The task :: Give all of the records again precisely, excluding whatever pictures they contain.

Before-and-after page screenshots ::
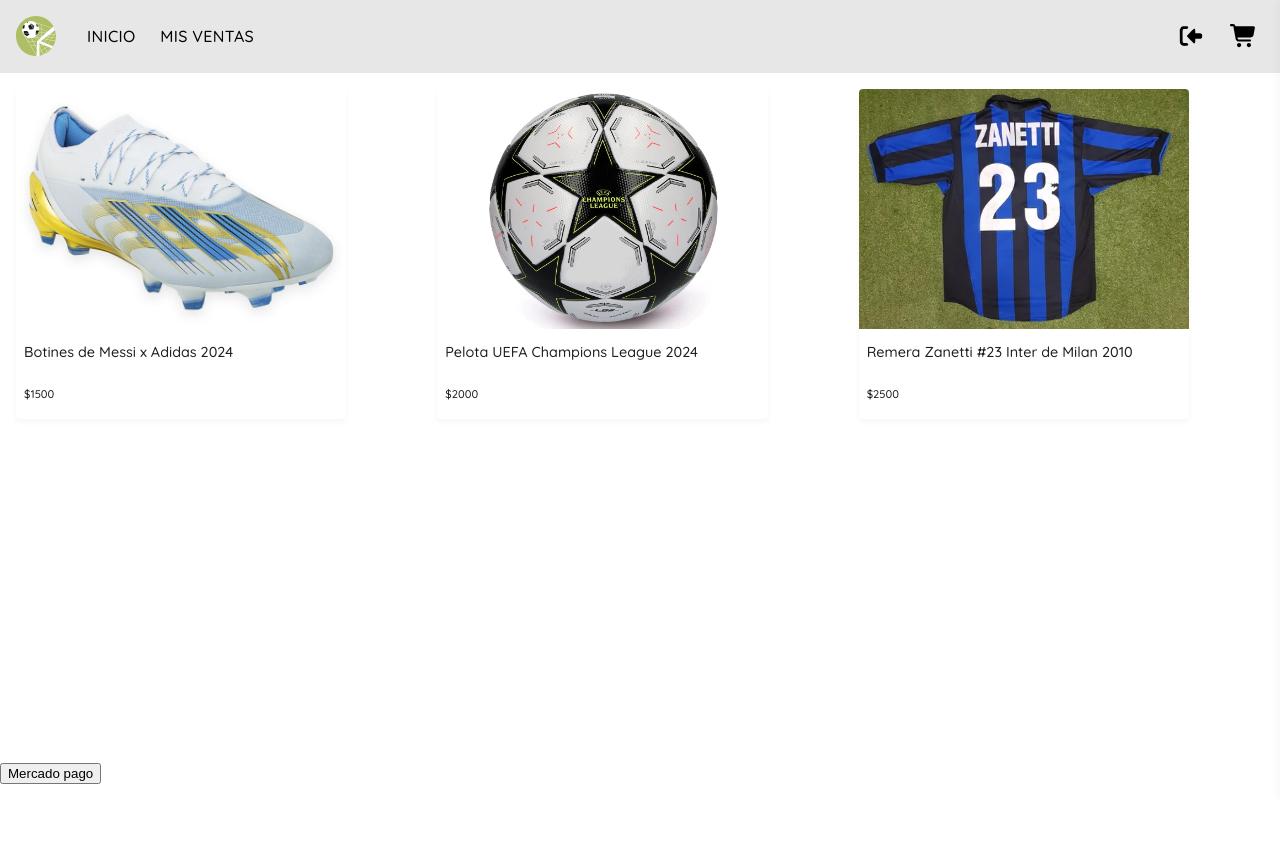
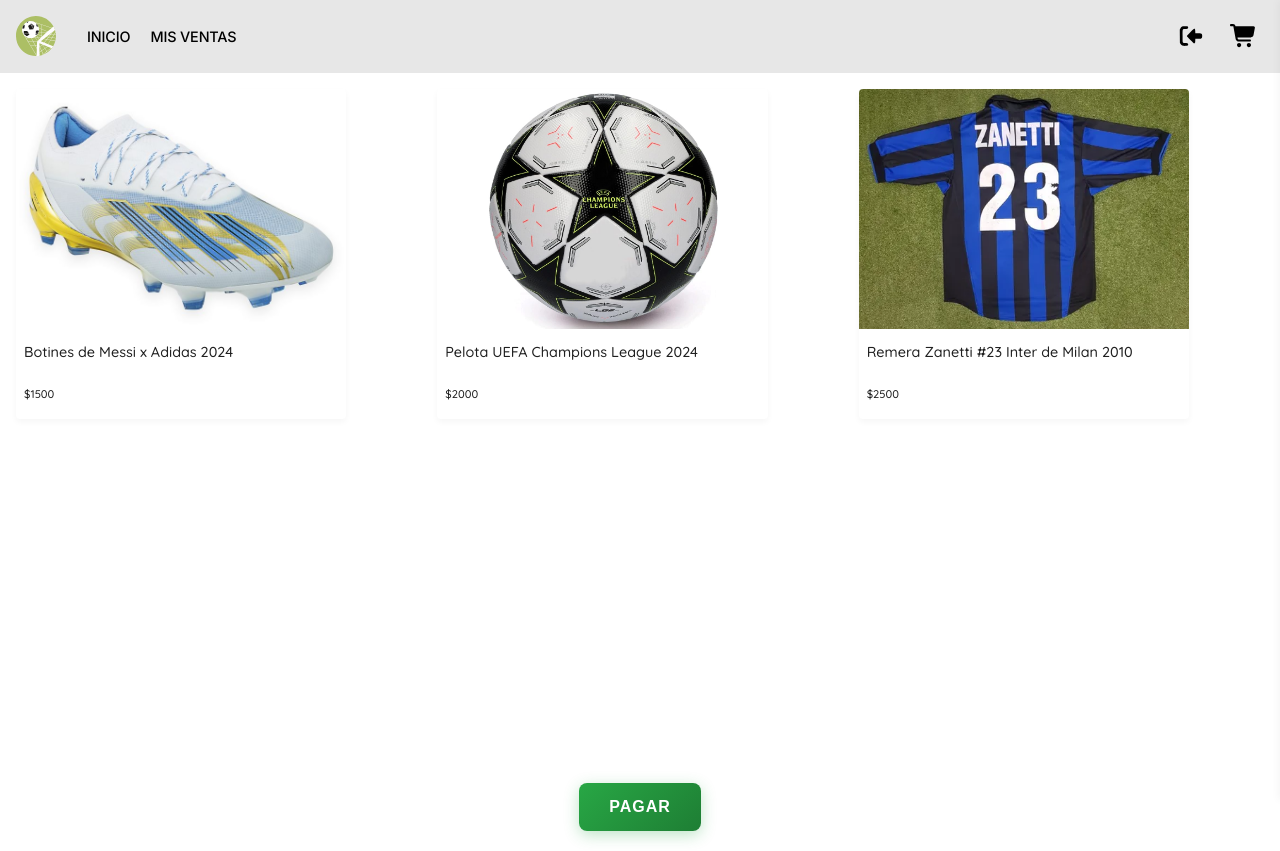
Before and after one commit to tomigambino/frontend-testing, an Angular app: page /home in a window 1280 px wide. Before the commit the page ends 800 px from the top, so only its background shows below. Built offline with nearby package versions, Linux system fonts and the light colour scheme.

Commit message:
Modificaciones en el boton que redirige a mercado pago

```diff
--- a/src/app/components/footer/footer.component.css
+++ b/src/app/components/footer/footer.component.css
@@ -0,0 +1,67 @@
+div {
+  display: flex;
+  justify-content: center;
+  align-items: center;
+  padding: 20px;
+}
+
+button {
+  background: linear-gradient(135deg, #28a745 0%, #1e7e34 100%);
+  color: white;
+  border: none;
+  padding: 15px 30px;
+  border-radius: 8px;
+  font-size: 16px;
+  font-weight: bold;
+  text-transform: uppercase;
+  letter-spacing: 1px;
+  cursor: pointer;
+  box-shadow: 0 4px 15px rgba(40, 167, 69, 0.3);
+  transition: all 0.3s ease;
+  position: relative;
+  overflow: hidden;
+}
+
+button:hover {
+  transform: translateY(-2px);
+  box-shadow: 0 8px 25px rgba(40, 167, 69, 0.4);
+  background: linear-gradient(135deg, #28a745 0%, #1e7e34 100%);
+}
+
+button:active {
+  transform: translateY(0);
+  box-shadow: 0 4px 15px rgba(40, 167, 69, 0.3);
+}
+
+button:before {
+  content: '';
+  position: absolute;
+  top: 0;
+  left: -100%;
+  width: 100%;
+  height: 100%;
+  background: linear-gradient(90deg, transparent, rgba(255, 255, 255, 0.2), transparent);
+  transition: left 0.5s;
+}
+
+button:hover:before {
+  left: 100%;
+}
+
+/* Efecto de pulse opcional */
+@keyframes pulse {
+  0% {
+    box-shadow: 0 4px 15px rgba(0, 158, 227, 0.3);
+  }
+  50% {
+    box-shadow: 0 4px 25px rgba(0, 158, 227, 0.5);
+  }
+  100% {
+    box-shadow: 0 4px 15px rgba(0, 158, 227, 0.3);
+  }
+}
+
+button:focus {
+  outline: none;
+  animation: pulse 2s infinite;
+}
--- a/src/app/components/footer/footer.component.html
+++ b/src/app/components/footer/footer.component.html
@@ -1,3 +1,3 @@
 <div>
-    <button (click)="payWithMercadoPago()">Mercado pago</button>
+    <button (click)="payWithMercadoPago()">PAGAR</button>
 </div>
--- a/src/app/components/navbar/navbar.component.css
+++ b/src/app/components/navbar/navbar.component.css
@@ -1,3 +1,5 @@
+@import url('https://fonts.googleapis.com/css2?family=Inter:wght@400;500;600&display=swap');
+
 .navbar {
     background: var(--background-navbar);
     display: flex;
@@ -20,10 +22,10 @@
   border-radius: 5px;
   transition: background 0.3s ease;
   cursor: pointer;
-  font-family: var(--fuente-navbar);
+  font-family: 'Inter', -apple-system, BlinkMacSystemFont, sans-serif;
   font-weight: 500;
-  letter-spacing: 0.3px;
-
+  letter-spacing: -0.01em;
+  font-size: 0.9rem;
 }
 
 .nav-link:hover {
--- a/src/app/components/navbar/navbar.component.html
+++ b/src/app/components/navbar/navbar.component.html
@@ -3,9 +3,7 @@
     <img src="assets/icons/Goal_icon-icons.com_62267.svg" alt="Logo" class="logo-img">
     <div class="navbar-links">
       <a class="nav-link" routerLink="/home">INICIO</a>
-      <a class="nav-link" routerLink="/sales">
-        MIS VENTAS
-      </a>
+      <a class="nav-link" routerLink="/sales">MIS VENTAS</a>
     </div>
   </div>
 
```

Task solution ::
Before and after one commit to tomigambino/frontend-testing, an Angular app: page /home in a window 1280 px wide. Before the commit the page ends 800 px from the top, so only its background shows below. Built offline with nearby package versions, Linux system fonts and the light colour scheme.

Commit message:
Modificaciones en el boton que redirige a mercado pago

```diff
--- a/src/app/components/footer/footer.component.css
+++ b/src/app/components/footer/footer.component.css
@@ -0,0 +1,67 @@
+div {
+  display: flex;
+  justify-content: center;
+  align-items: center;
+  padding: 20px;
+}
+
+button {
+  background: linear-gradient(135deg, #28a745 0%, #1e7e34 100%);
+  color: white;
+  border: none;
+  padding: 15px 30px;
+  border-radius: 8px;
+  font-size: 16px;
+  font-weight: bold;
+  text-transform: uppercase;
+  letter-spacing: 1px;
+  cursor: pointer;
+  box-shadow: 0 4px 15px rgba(40, 167, 69, 0.3);
+  transition: all 0.3s ease;
+  position: relative;
+  overflow: hidden;
+}
+
+button:hover {
+  transform: translateY(-2px);
+  box-shadow: 0 8px 25px rgba(40, 167, 69, 0.4);
+  background: linear-gradient(135deg, #28a745 0%, #1e7e34 100%);
+}
+
+button:active {
+  transform: translateY(0);
+  box-shadow: 0 4px 15px rgba(40, 167, 69, 0.3);
+}
+
+button:before {
+  content: '';
+  position: absolute;
+  top: 0;
+  left: -100%;
+  width: 100%;
+  height: 100%;
+  background: linear-gradient(90deg, transparent, rgba(255, 255, 255, 0.2), transparent);
+  transition: left 0.5s;
+}
+
+button:hover:before {
+  left: 100%;
+}
+
+/* Efecto de pulse opcional */
+@keyframes pulse {
+  0% {
+    box-shadow: 0 4px 15px rgba(0, 158, 227, 0.3);
+  }
+  50% {
+    box-shadow: 0 4px 25px rgba(0, 158, 227, 0.5);
+  }
+  100% {
+    box-shadow: 0 4px 15px rgba(0, 158, 227, 0.3);
+  }
+}
+
+button:focus {
+  outline: none;
+  animation: pulse 2s infinite;
+}
--- a/src/app/components/footer/footer.component.html
+++ b/src/app/components/footer/footer.component.html
@@ -1,3 +1,3 @@
 <div>
-    <button (click)="payWithMercadoPago()">Mercado pago</button>
+    <button (click)="payWithMercadoPago()">PAGAR</button>
 </div>
--- a/src/app/components/navbar/navbar.component.css
+++ b/src/app/components/navbar/navbar.component.css
@@ -1,3 +1,5 @@
+@import url('https://fonts.googleapis.com/css2?family=Inter:wght@400;500;600&display=swap');
+
 .navbar {
     background: var(--background-navbar);
     display: flex;
@@ -20,10 +22,10 @@
   border-radius: 5px;
   transition: background 0.3s ease;
   cursor: pointer;
-  font-family: var(--fuente-navbar);
+  font-family: 'Inter', -apple-system, BlinkMacSystemFont, sans-serif;
   font-weight: 500;
-  letter-spacing: 0.3px;
-
+  letter-spacing: -0.01em;
+  font-size: 0.9rem;
 }
 
 .nav-link:hover {
--- a/src/app/components/navbar/navbar.component.html
+++ b/src/app/components/navbar/navbar.component.html
@@ -3,9 +3,7 @@
     <img src="assets/icons/Goal_icon-icons.com_62267.svg" alt="Logo" class="logo-img">
     <div class="navbar-links">
       <a class="nav-link" routerLink="/home">INICIO</a>
-      <a class="nav-link" routerLink="/sales">
-        MIS VENTAS
-      </a>
+      <a class="nav-link" routerLink="/sales">MIS VENTAS</a>
     </div>
   </div>
 
```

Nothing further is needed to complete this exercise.